Brøndby 1 Dinamo Tirane 0 (31/07/02)
On my last night of three in Copenhagen I had the chance to see a Champions League 2nd qualifying round match at Brøndby, on the outskirts of the city.
My short time in Copenhagen hadn’t been an outstanding success. I think I had a very poor tourist map which didn’t so might highlight the sites of the city, as treat finding them as some kind of challenge. As such, I am probably the only tourist who has even been to Copenhagen and not seen the Little Mermaid, as I had no idea where it was.
Another mistake I made, while spending a little time one afternoon seeing some other Copenhagen stadiums, was going into the suburbs to see Lyngby’s stadium. The road to the ground lead to the back of a stand with no way through.

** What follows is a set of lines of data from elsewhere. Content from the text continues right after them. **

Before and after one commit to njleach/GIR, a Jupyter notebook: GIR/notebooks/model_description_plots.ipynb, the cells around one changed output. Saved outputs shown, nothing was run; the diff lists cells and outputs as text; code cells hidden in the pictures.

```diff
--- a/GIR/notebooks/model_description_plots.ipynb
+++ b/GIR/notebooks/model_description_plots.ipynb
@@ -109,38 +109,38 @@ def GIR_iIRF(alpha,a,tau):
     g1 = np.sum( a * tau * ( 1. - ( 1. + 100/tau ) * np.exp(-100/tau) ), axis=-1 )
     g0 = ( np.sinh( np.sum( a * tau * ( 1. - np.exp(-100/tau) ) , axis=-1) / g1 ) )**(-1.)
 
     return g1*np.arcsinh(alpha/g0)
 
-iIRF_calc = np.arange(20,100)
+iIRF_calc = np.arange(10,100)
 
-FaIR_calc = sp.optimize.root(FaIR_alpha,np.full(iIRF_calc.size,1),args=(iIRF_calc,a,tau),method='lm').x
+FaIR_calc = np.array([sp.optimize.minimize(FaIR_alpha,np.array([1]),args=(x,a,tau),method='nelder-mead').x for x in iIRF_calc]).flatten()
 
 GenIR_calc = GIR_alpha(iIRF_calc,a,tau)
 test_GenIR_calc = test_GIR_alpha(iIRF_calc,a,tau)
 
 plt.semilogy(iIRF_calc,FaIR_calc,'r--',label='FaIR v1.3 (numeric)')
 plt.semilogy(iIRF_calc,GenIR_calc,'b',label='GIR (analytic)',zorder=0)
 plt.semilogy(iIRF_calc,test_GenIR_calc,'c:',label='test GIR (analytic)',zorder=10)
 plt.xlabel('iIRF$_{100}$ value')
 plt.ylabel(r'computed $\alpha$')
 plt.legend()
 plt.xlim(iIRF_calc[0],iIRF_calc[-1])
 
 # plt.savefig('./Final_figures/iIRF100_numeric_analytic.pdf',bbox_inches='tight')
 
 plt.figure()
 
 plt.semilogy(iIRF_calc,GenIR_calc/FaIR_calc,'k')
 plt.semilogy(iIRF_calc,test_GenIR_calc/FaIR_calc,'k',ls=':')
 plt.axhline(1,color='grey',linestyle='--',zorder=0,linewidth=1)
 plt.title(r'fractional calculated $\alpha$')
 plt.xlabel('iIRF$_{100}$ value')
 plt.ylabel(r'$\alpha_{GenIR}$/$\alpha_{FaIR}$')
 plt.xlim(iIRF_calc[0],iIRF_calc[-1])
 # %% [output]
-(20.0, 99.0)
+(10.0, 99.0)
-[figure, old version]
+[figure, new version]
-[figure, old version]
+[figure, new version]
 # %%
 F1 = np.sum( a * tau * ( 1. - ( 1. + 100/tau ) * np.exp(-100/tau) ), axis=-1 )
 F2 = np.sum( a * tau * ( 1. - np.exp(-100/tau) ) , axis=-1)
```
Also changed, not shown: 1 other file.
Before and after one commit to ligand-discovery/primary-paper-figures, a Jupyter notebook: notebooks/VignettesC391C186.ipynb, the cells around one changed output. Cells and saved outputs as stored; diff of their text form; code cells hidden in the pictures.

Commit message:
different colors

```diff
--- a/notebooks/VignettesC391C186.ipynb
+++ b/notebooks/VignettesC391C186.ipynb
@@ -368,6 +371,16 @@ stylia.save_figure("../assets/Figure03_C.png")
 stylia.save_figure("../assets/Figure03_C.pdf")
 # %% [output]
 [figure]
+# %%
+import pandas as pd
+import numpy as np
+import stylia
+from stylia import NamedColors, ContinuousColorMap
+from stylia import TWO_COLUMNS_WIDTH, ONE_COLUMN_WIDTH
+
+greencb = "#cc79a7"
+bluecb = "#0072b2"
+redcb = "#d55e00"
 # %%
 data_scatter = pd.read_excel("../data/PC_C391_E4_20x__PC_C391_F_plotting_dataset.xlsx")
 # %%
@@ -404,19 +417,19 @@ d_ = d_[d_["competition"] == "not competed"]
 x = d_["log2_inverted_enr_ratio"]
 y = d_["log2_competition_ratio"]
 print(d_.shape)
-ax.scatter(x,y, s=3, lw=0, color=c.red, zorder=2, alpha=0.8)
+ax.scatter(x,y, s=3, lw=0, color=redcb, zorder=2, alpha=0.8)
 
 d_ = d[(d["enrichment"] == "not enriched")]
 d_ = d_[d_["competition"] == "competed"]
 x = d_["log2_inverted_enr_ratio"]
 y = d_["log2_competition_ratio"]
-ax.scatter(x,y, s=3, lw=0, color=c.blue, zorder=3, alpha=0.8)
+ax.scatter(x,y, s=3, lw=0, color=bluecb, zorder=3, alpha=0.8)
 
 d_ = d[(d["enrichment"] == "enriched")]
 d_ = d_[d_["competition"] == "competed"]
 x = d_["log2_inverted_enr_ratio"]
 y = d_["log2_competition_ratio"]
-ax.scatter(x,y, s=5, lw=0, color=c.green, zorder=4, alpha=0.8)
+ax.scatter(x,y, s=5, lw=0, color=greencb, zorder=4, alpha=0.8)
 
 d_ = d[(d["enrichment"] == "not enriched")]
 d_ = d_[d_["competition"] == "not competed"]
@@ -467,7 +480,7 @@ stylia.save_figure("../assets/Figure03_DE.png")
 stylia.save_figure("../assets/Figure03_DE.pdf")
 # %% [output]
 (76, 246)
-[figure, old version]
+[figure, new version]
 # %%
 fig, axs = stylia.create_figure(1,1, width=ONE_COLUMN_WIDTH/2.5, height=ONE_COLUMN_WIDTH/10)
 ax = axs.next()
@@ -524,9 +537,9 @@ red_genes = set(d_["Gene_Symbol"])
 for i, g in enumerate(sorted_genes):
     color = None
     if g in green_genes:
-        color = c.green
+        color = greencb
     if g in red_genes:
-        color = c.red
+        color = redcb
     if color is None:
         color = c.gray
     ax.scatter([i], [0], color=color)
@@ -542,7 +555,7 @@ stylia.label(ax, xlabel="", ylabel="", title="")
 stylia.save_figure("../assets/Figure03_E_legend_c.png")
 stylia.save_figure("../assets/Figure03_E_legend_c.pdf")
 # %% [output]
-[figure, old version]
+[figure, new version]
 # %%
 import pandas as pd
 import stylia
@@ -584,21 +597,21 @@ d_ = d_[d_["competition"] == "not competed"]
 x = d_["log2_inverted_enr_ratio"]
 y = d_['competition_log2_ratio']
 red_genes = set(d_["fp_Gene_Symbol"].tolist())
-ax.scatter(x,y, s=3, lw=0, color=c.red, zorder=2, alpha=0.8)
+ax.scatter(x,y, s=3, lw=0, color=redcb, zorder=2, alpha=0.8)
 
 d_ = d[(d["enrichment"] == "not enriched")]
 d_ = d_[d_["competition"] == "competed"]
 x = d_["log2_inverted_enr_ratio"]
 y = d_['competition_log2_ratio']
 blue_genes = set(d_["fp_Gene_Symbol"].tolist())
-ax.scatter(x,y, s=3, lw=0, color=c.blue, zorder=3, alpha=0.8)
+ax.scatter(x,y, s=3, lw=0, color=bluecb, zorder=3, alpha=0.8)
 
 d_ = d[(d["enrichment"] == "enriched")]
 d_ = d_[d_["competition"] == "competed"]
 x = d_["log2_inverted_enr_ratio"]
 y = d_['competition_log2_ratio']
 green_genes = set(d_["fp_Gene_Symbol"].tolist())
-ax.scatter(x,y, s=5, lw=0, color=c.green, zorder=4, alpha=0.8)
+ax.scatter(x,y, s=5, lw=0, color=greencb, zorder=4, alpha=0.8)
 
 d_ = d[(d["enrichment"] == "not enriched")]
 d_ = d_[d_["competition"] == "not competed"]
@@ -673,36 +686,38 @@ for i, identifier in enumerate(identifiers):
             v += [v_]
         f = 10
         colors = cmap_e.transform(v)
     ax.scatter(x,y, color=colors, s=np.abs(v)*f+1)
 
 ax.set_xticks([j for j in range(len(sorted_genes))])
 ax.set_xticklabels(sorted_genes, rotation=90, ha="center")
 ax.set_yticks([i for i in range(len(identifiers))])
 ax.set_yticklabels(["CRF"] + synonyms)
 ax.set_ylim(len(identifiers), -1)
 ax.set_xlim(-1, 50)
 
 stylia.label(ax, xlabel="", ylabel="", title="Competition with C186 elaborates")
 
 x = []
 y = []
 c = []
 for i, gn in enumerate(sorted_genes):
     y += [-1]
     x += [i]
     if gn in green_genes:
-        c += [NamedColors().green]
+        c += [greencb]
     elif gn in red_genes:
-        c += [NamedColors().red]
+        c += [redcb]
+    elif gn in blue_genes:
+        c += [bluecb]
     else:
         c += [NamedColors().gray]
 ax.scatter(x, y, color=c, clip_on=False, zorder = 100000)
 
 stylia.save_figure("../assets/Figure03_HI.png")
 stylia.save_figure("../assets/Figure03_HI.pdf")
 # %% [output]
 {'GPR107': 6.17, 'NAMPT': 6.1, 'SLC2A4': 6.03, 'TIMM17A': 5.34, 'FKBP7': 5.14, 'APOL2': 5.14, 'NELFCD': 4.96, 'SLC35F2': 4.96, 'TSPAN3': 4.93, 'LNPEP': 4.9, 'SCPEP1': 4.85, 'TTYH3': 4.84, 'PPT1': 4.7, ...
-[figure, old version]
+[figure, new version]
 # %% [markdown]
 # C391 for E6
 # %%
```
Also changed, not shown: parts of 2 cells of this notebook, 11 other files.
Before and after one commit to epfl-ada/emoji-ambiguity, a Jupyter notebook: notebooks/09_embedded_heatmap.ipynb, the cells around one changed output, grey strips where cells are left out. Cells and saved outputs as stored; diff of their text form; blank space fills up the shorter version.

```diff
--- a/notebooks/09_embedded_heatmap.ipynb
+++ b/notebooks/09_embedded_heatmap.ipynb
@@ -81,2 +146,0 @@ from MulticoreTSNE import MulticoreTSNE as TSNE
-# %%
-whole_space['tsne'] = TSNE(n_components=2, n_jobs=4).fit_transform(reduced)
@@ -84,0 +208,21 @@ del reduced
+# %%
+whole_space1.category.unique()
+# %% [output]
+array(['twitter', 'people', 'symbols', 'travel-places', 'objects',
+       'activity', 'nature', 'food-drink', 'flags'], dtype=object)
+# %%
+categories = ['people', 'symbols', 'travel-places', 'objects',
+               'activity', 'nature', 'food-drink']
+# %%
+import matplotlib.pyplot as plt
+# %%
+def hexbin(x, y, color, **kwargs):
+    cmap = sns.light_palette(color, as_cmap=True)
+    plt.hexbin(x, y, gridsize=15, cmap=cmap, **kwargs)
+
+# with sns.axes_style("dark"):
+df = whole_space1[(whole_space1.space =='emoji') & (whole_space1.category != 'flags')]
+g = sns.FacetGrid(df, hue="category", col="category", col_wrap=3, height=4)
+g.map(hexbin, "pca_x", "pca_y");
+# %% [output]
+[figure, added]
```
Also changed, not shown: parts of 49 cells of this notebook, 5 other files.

Either left of right would take me to an entrance, and naturally I chose the wrong direction, sending me on a huge detour. And when I got there the place was rather underwhelming. It was just a small althletics stadium, not dissimilar to Brighton’s Withdean, and it just made me think of the hour of my life I’d never get back.
At least I knew Brøndby’s stadium was a decent place. They’d been a pretty obscure club in Denmark’s semi-pro era, but once turning pro in the 80s they’d grown to be Denmark’s most successful, as well as one of the best supported clubs. The ground had expanded to match their professional and successful credentials too, and now held 30,000. Only 23000 of those places would be in use on this night though, due to UEFA’s ruling against terraces. Not that the reduced capacity would present too much of a problem. The night’s opposition, Dinamo Tirane of Albania, did not exactly bring thousands of supporters with them, nor were they likely to attract fair-weather fans, regardless of how fair the weather actually was that evening.
The terraces may have been shut, but the terrace fans seemed to have just moved up a tier to occupy the seats behind, singing away and creating a great atmosphere. I could have joined in. The Brøndby programme helpfully had a small songsheet of two songs, but unfortunately I wasn’t quite able to place the tune for “Hvor er min kone” that the melody was highlighted to be. Despite that, I still appreciated the singing and the atmosphere. Less appreciative was a small boy sat behind two very tall blonde Danish guys, who couldn’t see anything as a result. It had the poor mite in tears, which caused the Danish guys to show a full range of sympathy by shrugging their shoulders at each other and carrying on as before.
In contrast the Dinamo Tirane “tifosi” put on a display of their own, which was about as dramatic as one small Albanian flag draped over a solitary crush barrier would ever be.
For the most part, the small boy was the lucky one. This wasn’t a game that the Brøndby fans would be seeking a DVD of. How you’d describe the game, or Dinamo’s tactics to be precise, would really depend on your feelings to the respective teams. To Albanians, I’d imagine, Dinamo were plucky underdogs, battling against the odds, fighting a valiant rearguard action with determination and no little pluck. To anyone else they were negative cynical timewasters, exploiting every trick in the book to prevent any football from happening, to gain a 0-0 draw. Like an Ian Dowie/Pauline Quirke lovechild, it was not a pretty sight.
With the game about to go into injury time, it looked at if the game was drawing out to its inevitiable eventless conclusion. Then, at last, something happened. It just wasn’t on the pitch. Well, not at first anyway.
With Brøndby pounding the near goal with nothing resembling success, eyes suddenly switched to the other end. One of the automatic sprinkers behind the Brøndby keeper’s goal decided it’d had enough, and thought this would be the perfect time to water the pitch. At first the play carried on, with the bemused Brøndby keeper looking on as a 25 yard jet of water arced over his head. It wasn’t until the ball made a rare foray towards this unscheduled aerial irrigation that the ref halted the game.
This was where the fun started. You would imagine these things would be easy to control, but nobody appeared to know how to stop it. Many tried in vain to find some sort of off button. Others tried kicking it. Most just stood around without any idea of what to do. Then, upsteps one steward to take some positive action, and promptly decided that he can stop a high-pressure jet of water by standing on it. I’m not sure quite how fast he regretted the decision, but within a second his water-filled trousers expanded to size that would make clowns jealous. I have a feeling his diary entry for the evening would include a note to remember not to try that again.
Eventually, after about 7 or 8 minutes, the game did restart. Perhaps the water hose was some kind of act of god, a divine intervention, as in the minutes added on for the stoppage, Brøndby managed to score. A goal powered in from close range sealed a thoroughly deserved win for the hosts, and a thoroughly deserved defeat for the visitors. I just hope that little boy was able to see it.